## Task to complete
Gather every line below where "find" appears.

-------- Source data

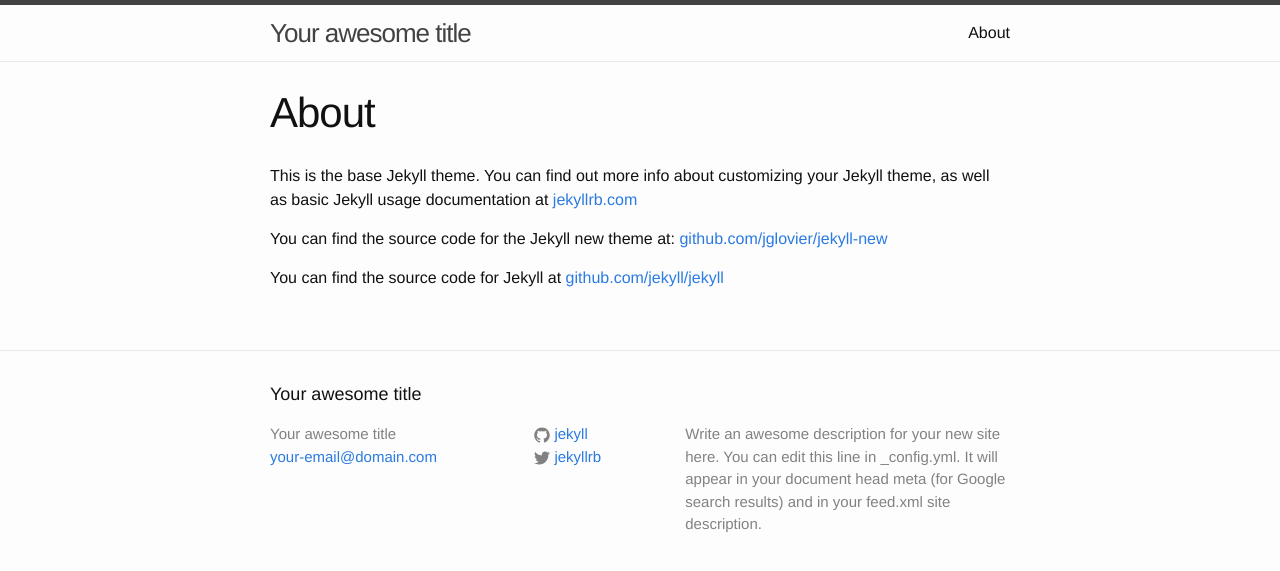
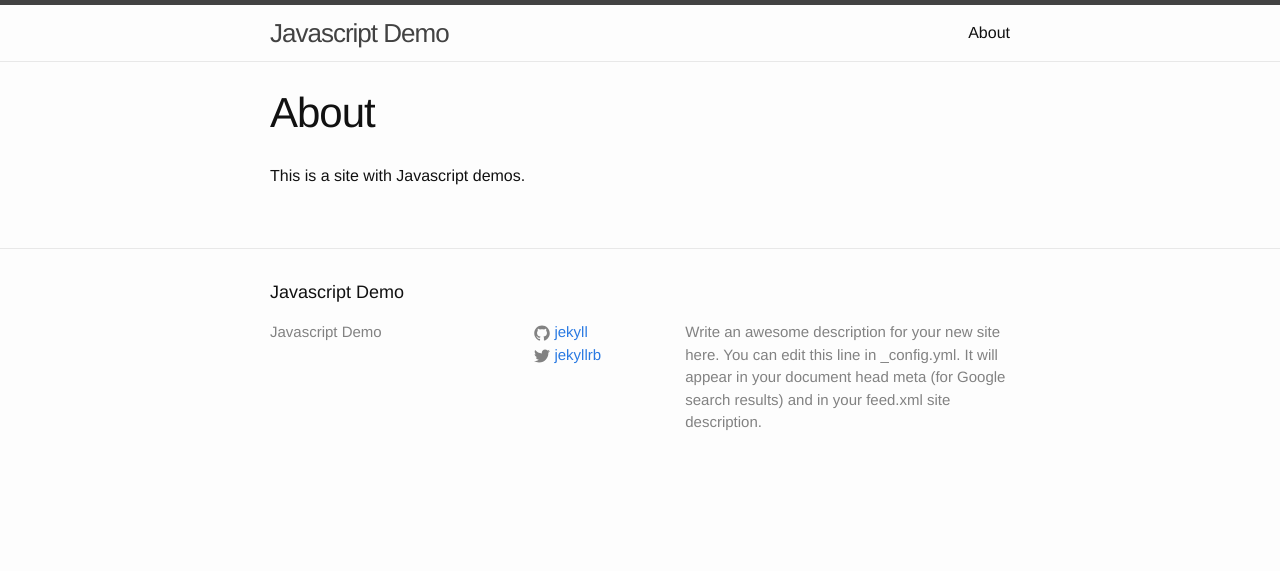
Before and after one commit to Heray/jsdemo, a Jekyll site: the page built from about.md, in a window 1280 px wide. Shown: the top 571 px of the page. Built offline with Jekyll 4.4.1, drawn with Linux system fonts in a browser that asks for light colours.

Commit message:
updated home page

```diff
--- a/_config.yml
+++ b/_config.yml
@@ -1,12 +1,11 @@
 # Site settings
-title: Your awesome title
-email: your-email@domain.com
+title: Javascript Demo
 description: > # this means to ignore newlines until "baseurl:"
   Write an awesome description for your new site here. You can edit this
   line in _config.yml. It will appear in your document head meta (for
   Google search results) and in your feed.xml site description.
 baseurl: "" # the subpath of your site, e.g. /blog/
-url: "http://yourdomain.com" # the base hostname & protocol for your site
+url: "http://jsdemo.org" # the base hostname & protocol for your site
 twitter_username: jekyllrb
 github_username:  jekyll
 
--- a/about.md
+++ b/about.md
@@ -4,8 +4,4 @@
 permalink: /about/
 ---
 
-This is the base Jekyll theme. You can find out more info about customizing your Jekyll theme, as well as basic Jekyll usage documentation at [jekyllrb.com](http://jekyllrb.com/)
-
-You can find the source code for the Jekyll new theme at: [github.com/jglovier/jekyll-new](https://github.com/jglovier/jekyll-new)
-
-You can find the source code for Jekyll at [github.com/jekyll/jekyll](https://github.com/jekyll/jekyll)
+This is a site with Javascript demos.
```
Also changed, not shown: _posts/2015-10-22-welcome-to-jekyll.markdown (deleted, +0 -25 lines).
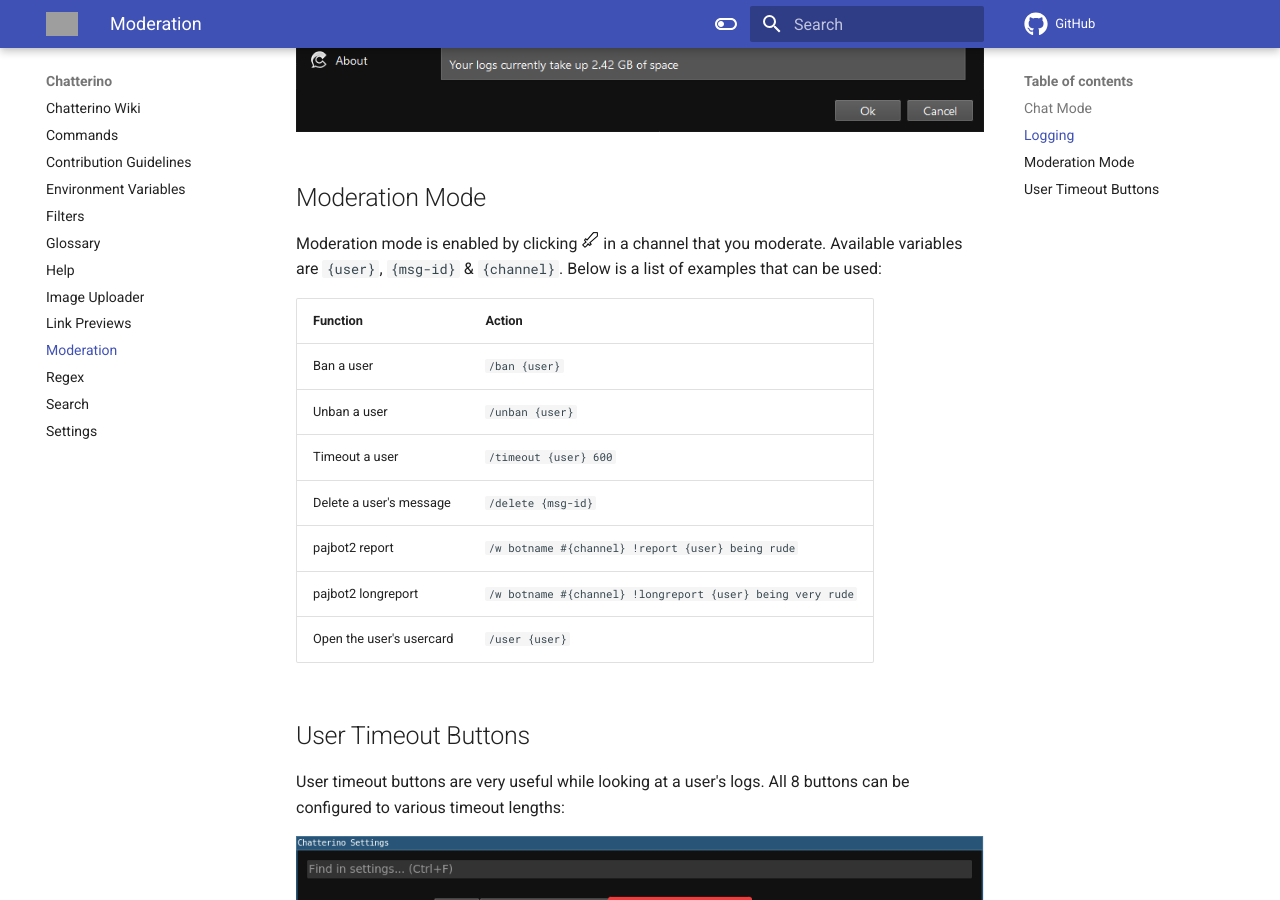
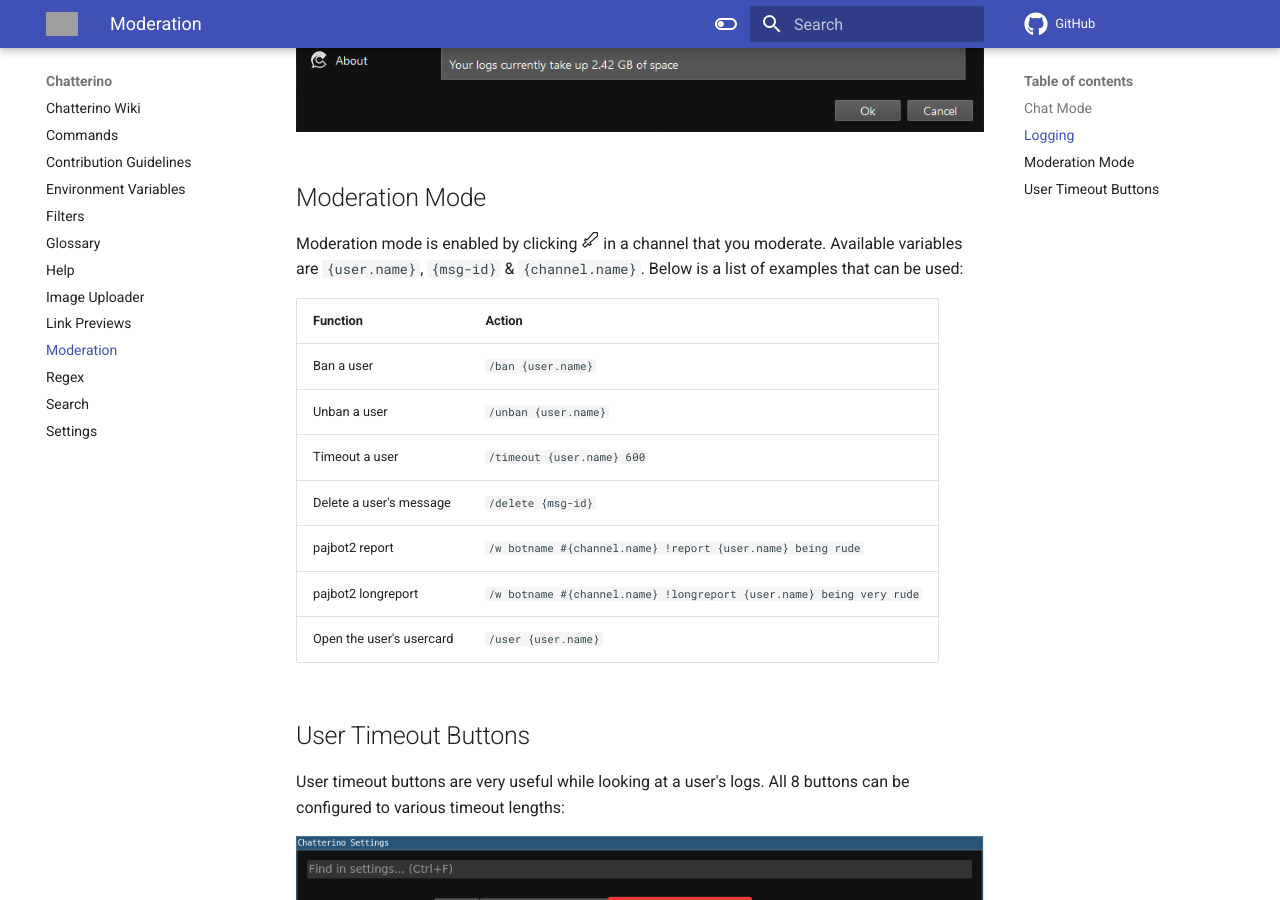
Before and after one commit to Chatterino/wiki, an MkDocs documentation site: the page built from docs/Moderation.md, in a window 1280 px wide and 900 px high, scrolled down 1145 px. Built offline with MkDocs 1.6.1 and Material for MkDocs 9.7.7, drawn with Linux system fonts in a browser that asks for light colours; comment, search, counter and statistics services are not loaded; grey boxes are pictures that could not be loaded.

Commit message:
Update variable names on Moderation page (#129)
Co-authored-by: pajlada <rasmus.karlsson@pajlada.com>

```diff
--- a/docs/Moderation.md
+++ b/docs/Moderation.md
@@ -15,17 +15,17 @@
 ![Logging](./images/moderation/logging.png)
 
 ## Moderation Mode
-Moderation mode is enabled by clicking ![ModModeDisabled](./images/moderation/modModeDisabled.png){: width=18; height=18 } in a channel that you moderate. Available variables are `{user}`, `{msg-id}` & `{channel}`. Below is a list of examples that can be used:
+Moderation mode is enabled by clicking ![ModModeDisabled](./images/moderation/modModeDisabled.png){: width=18; height=18 } in a channel that you moderate. Available variables are `{user.name}`, `{msg-id}` & `{channel.name}`. Below is a list of examples that can be used:
 
 | Function | Action |
 | - | - |
-| Ban a user | `/ban {user}` |
-| Unban a user | `/unban {user}` |
-| Timeout a user | `/timeout {user} 600` |
+| Ban a user | `/ban {user.name}` |
+| Unban a user | `/unban {user.name}` |
+| Timeout a user | `/timeout {user.name} 600` |
 | Delete a user's message | `/delete {msg-id}` |
-| pajbot2 report | `/w botname #{channel} !report {user} being rude` |
-| pajbot2 longreport | `/w botname #{channel} !longreport {user} being very rude` |
-| Open the user's usercard | `/user {user}` |
+| pajbot2 report | `/w botname #{channel.name} !report {user.name} being rude` |
+| pajbot2 longreport | `/w botname #{channel.name} !longreport {user.name} being very rude` |
+| Open the user's usercard | `/user {user.name}` |
 
 ## User Timeout Buttons
 User timeout buttons are very useful while looking at a user's logs. All 8 buttons can be configured to various timeout lengths:
```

----------------

## Solution
-This is the base Jekyll theme. You can find out more info about customizing your Jekyll theme, as well as basic Jekyll usage documentation at [jekyllrb.com](http://jekyllrb.com/)
-You can find the source code for the Jekyll new theme at: [github.com/jglovier/jekyll-new](https://github.com/jglovier/jekyll-new)
-You can find the source code for Jekyll at [github.com/jekyll/jekyll](https://github.com/jekyll/jekyll)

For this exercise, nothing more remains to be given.